▸ Work item
Write the data out again in full, with no departure from the original.

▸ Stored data
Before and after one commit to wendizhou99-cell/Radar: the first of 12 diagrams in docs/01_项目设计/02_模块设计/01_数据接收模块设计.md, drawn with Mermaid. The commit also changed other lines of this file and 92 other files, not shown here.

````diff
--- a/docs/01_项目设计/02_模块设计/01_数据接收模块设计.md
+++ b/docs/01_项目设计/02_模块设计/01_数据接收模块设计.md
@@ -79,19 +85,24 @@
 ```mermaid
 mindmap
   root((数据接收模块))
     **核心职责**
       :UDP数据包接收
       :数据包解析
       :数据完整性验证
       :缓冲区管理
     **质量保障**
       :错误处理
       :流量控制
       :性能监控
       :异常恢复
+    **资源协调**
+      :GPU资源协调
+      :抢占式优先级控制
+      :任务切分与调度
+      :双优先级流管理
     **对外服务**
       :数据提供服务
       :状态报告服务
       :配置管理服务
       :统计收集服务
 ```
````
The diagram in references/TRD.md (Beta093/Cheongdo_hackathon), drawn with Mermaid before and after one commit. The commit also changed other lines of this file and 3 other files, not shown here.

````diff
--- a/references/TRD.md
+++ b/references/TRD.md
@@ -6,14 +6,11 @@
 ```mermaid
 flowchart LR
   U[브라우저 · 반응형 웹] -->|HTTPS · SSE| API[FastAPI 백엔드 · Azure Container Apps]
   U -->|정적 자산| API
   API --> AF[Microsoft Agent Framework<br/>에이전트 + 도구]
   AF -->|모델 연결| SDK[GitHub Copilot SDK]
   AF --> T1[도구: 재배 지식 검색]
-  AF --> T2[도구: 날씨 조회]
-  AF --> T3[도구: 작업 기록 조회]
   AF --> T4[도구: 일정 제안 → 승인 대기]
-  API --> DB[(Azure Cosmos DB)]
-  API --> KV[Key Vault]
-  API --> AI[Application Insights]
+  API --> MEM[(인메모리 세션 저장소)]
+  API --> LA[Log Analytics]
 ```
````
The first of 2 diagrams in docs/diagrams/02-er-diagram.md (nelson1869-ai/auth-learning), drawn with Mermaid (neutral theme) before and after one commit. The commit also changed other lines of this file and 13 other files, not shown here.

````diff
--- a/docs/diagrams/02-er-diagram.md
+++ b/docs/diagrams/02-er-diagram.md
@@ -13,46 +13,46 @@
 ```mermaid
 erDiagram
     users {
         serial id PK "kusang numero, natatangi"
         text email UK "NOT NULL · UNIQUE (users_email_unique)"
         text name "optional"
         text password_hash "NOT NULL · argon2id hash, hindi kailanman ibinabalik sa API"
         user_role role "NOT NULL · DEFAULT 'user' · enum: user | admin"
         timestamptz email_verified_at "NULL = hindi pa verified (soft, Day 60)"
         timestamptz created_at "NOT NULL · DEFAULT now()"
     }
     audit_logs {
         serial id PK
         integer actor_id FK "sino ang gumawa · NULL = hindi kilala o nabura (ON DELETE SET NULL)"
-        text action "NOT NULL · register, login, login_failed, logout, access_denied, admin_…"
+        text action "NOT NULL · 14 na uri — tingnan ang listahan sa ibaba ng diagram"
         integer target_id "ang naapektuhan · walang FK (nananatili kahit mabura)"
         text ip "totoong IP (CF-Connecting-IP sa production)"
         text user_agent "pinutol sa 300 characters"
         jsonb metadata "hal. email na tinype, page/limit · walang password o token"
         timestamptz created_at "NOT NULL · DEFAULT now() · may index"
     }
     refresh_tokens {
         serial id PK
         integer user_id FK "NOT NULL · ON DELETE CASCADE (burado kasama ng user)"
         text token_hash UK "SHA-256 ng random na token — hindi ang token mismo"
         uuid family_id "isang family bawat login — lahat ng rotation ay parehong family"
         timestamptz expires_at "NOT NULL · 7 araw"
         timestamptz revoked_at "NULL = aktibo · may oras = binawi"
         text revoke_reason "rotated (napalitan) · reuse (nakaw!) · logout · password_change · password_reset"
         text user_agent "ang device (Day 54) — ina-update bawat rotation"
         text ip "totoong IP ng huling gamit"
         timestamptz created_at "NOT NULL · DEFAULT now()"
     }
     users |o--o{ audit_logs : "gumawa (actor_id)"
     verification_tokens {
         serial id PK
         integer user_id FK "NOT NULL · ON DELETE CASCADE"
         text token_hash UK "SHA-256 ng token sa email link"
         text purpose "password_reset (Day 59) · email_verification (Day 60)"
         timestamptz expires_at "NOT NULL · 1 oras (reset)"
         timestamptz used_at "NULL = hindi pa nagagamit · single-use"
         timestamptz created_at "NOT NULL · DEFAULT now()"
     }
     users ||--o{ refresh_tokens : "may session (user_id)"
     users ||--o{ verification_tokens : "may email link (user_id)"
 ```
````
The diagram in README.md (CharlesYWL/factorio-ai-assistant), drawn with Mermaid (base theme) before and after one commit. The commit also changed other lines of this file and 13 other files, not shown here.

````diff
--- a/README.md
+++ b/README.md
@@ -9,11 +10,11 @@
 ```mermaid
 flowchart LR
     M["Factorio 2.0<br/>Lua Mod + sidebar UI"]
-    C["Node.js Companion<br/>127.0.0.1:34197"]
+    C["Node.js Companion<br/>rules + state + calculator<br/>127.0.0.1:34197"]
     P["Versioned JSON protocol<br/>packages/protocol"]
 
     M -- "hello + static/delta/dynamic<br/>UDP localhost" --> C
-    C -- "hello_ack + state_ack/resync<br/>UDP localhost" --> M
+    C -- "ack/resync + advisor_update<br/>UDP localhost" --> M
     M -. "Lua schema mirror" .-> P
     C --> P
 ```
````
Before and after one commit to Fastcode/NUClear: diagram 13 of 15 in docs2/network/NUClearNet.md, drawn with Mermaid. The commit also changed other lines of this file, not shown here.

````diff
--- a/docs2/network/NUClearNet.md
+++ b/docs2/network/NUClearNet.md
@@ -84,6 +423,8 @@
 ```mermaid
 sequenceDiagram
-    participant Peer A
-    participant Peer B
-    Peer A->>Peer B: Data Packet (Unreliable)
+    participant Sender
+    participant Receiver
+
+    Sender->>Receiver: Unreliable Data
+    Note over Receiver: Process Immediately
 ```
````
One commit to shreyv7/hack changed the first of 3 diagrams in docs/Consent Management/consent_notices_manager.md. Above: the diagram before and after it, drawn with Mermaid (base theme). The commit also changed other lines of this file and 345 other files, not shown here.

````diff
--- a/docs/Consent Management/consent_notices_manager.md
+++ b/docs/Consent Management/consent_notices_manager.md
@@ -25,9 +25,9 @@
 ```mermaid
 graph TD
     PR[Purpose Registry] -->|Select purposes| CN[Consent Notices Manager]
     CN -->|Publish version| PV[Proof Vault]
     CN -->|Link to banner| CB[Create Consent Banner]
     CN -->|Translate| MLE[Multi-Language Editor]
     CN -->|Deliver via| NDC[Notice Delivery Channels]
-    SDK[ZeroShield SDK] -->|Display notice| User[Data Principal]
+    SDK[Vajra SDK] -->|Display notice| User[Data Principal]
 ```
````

▸ Expected answer
Before and after one commit to wendizhou99-cell/Radar: the first of 12 diagrams in docs/01_项目设计/02_模块设计/01_数据接收模块设计.md, drawn with Mermaid. The commit also changed other lines of this file and 92 other files, not shown here.

````diff
--- a/docs/01_项目设计/02_模块设计/01_数据接收模块设计.md
+++ b/docs/01_项目设计/02_模块设计/01_数据接收模块设计.md
@@ -79,19 +85,24 @@
 ```mermaid
 mindmap
   root((数据接收模块))
     **核心职责**
       :UDP数据包接收
       :数据包解析
       :数据完整性验证
       :缓冲区管理
     **质量保障**
       :错误处理
       :流量控制
       :性能监控
       :异常恢复
+    **资源协调**
+      :GPU资源协调
+      :抢占式优先级控制
+      :任务切分与调度
+      :双优先级流管理
     **对外服务**
       :数据提供服务
       :状态报告服务
       :配置管理服务
       :统计收集服务
 ```
````
The diagram in references/TRD.md (Beta093/Cheongdo_hackathon), drawn with Mermaid before and after one commit. The commit also changed other lines of this file and 3 other files, not shown here.

````diff
--- a/references/TRD.md
+++ b/references/TRD.md
@@ -6,14 +6,11 @@
 ```mermaid
 flowchart LR
   U[브라우저 · 반응형 웹] -->|HTTPS · SSE| API[FastAPI 백엔드 · Azure Container Apps]
   U -->|정적 자산| API
   API --> AF[Microsoft Agent Framework<br/>에이전트 + 도구]
   AF -->|모델 연결| SDK[GitHub Copilot SDK]
   AF --> T1[도구: 재배 지식 검색]
-  AF --> T2[도구: 날씨 조회]
-  AF --> T3[도구: 작업 기록 조회]
   AF --> T4[도구: 일정 제안 → 승인 대기]
-  API --> DB[(Azure Cosmos DB)]
-  API --> KV[Key Vault]
-  API --> AI[Application Insights]
+  API --> MEM[(인메모리 세션 저장소)]
+  API --> LA[Log Analytics]
 ```
````
The first of 2 diagrams in docs/diagrams/02-er-diagram.md (nelson1869-ai/auth-learning), drawn with Mermaid (neutral theme) before and after one commit. The commit also changed other lines of this file and 13 other files, not shown here.

````diff
--- a/docs/diagrams/02-er-diagram.md
+++ b/docs/diagrams/02-er-diagram.md
@@ -13,46 +13,46 @@
 ```mermaid
 erDiagram
     users {
         serial id PK "kusang numero, natatangi"
         text email UK "NOT NULL · UNIQUE (users_email_unique)"
         text name "optional"
         text password_hash "NOT NULL · argon2id hash, hindi kailanman ibinabalik sa API"
         user_role role "NOT NULL · DEFAULT 'user' · enum: user | admin"
         timestamptz email_verified_at "NULL = hindi pa verified (soft, Day 60)"
         timestamptz created_at "NOT NULL · DEFAULT now()"
     }
     audit_logs {
         serial id PK
         integer actor_id FK "sino ang gumawa · NULL = hindi kilala o nabura (ON DELETE SET NULL)"
-        text action "NOT NULL · register, login, login_failed, logout, access_denied, admin_…"
+        text action "NOT NULL · 14 na uri — tingnan ang listahan sa ibaba ng diagram"
         integer target_id "ang naapektuhan · walang FK (nananatili kahit mabura)"
         text ip "totoong IP (CF-Connecting-IP sa production)"
         text user_agent "pinutol sa 300 characters"
         jsonb metadata "hal. email na tinype, page/limit · walang password o token"
         timestamptz created_at "NOT NULL · DEFAULT now() · may index"
     }
     refresh_tokens {
         serial id PK
         integer user_id FK "NOT NULL · ON DELETE CASCADE (burado kasama ng user)"
         text token_hash UK "SHA-256 ng random na token — hindi ang token mismo"
         uuid family_id "isang family bawat login — lahat ng rotation ay parehong family"
         timestamptz expires_at "NOT NULL · 7 araw"
         timestamptz revoked_at "NULL = aktibo · may oras = binawi"
         text revoke_reason "rotated (napalitan) · reuse (nakaw!) · logout · password_change · password_reset"
         text user_agent "ang device (Day 54) — ina-update bawat rotation"
         text ip "totoong IP ng huling gamit"
         timestamptz created_at "NOT NULL · DEFAULT now()"
     }
     users |o--o{ audit_logs : "gumawa (actor_id)"
     verification_tokens {
         serial id PK
         integer user_id FK "NOT NULL · ON DELETE CASCADE"
         text token_hash UK "SHA-256 ng token sa email link"
         text purpose "password_reset (Day 59) · email_verification (Day 60)"
         timestamptz expires_at "NOT NULL · 1 oras (reset)"
         timestamptz used_at "NULL = hindi pa nagagamit · single-use"
         timestamptz created_at "NOT NULL · DEFAULT now()"
     }
     users ||--o{ refresh_tokens : "may session (user_id)"
     users ||--o{ verification_tokens : "may email link (user_id)"
 ```
````
The diagram in README.md (CharlesYWL/factorio-ai-assistant), drawn with Mermaid (base theme) before and after one commit. The commit also changed other lines of this file and 13 other files, not shown here.

````diff
--- a/README.md
+++ b/README.md
@@ -9,11 +10,11 @@
 ```mermaid
 flowchart LR
     M["Factorio 2.0<br/>Lua Mod + sidebar UI"]
-    C["Node.js Companion<br/>127.0.0.1:34197"]
+    C["Node.js Companion<br/>rules + state + calculator<br/>127.0.0.1:34197"]
     P["Versioned JSON protocol<br/>packages/protocol"]
 
     M -- "hello + static/delta/dynamic<br/>UDP localhost" --> C
-    C -- "hello_ack + state_ack/resync<br/>UDP localhost" --> M
+    C -- "ack/resync + advisor_update<br/>UDP localhost" --> M
     M -. "Lua schema mirror" .-> P
     C --> P
 ```
````
Before and after one commit to Fastcode/NUClear: diagram 13 of 15 in docs2/network/NUClearNet.md, drawn with Mermaid. The commit also changed other lines of this file, not shown here.

````diff
--- a/docs2/network/NUClearNet.md
+++ b/docs2/network/NUClearNet.md
@@ -84,6 +423,8 @@
 ```mermaid
 sequenceDiagram
-    participant Peer A
-    participant Peer B
-    Peer A->>Peer B: Data Packet (Unreliable)
+    participant Sender
+    participant Receiver
+
+    Sender->>Receiver: Unreliable Data
+    Note over Receiver: Process Immediately
 ```
````
One commit to shreyv7/hack changed the first of 3 diagrams in docs/Consent Management/consent_notices_manager.md. Above: the diagram before and after it, drawn with Mermaid (base theme). The commit also changed other lines of this file and 345 other files, not shown here.

````diff
--- a/docs/Consent Management/consent_notices_manager.md
+++ b/docs/Consent Management/consent_notices_manager.md
@@ -25,9 +25,9 @@
 ```mermaid
 graph TD
     PR[Purpose Registry] -->|Select purposes| CN[Consent Notices Manager]
     CN -->|Publish version| PV[Proof Vault]
     CN -->|Link to banner| CB[Create Consent Banner]
     CN -->|Translate| MLE[Multi-Language Editor]
     CN -->|Deliver via| NDC[Notice Delivery Channels]
-    SDK[ZeroShield SDK] -->|Display notice| User[Data Principal]
+    SDK[Vajra SDK] -->|Display notice| User[Data Principal]
 ```
````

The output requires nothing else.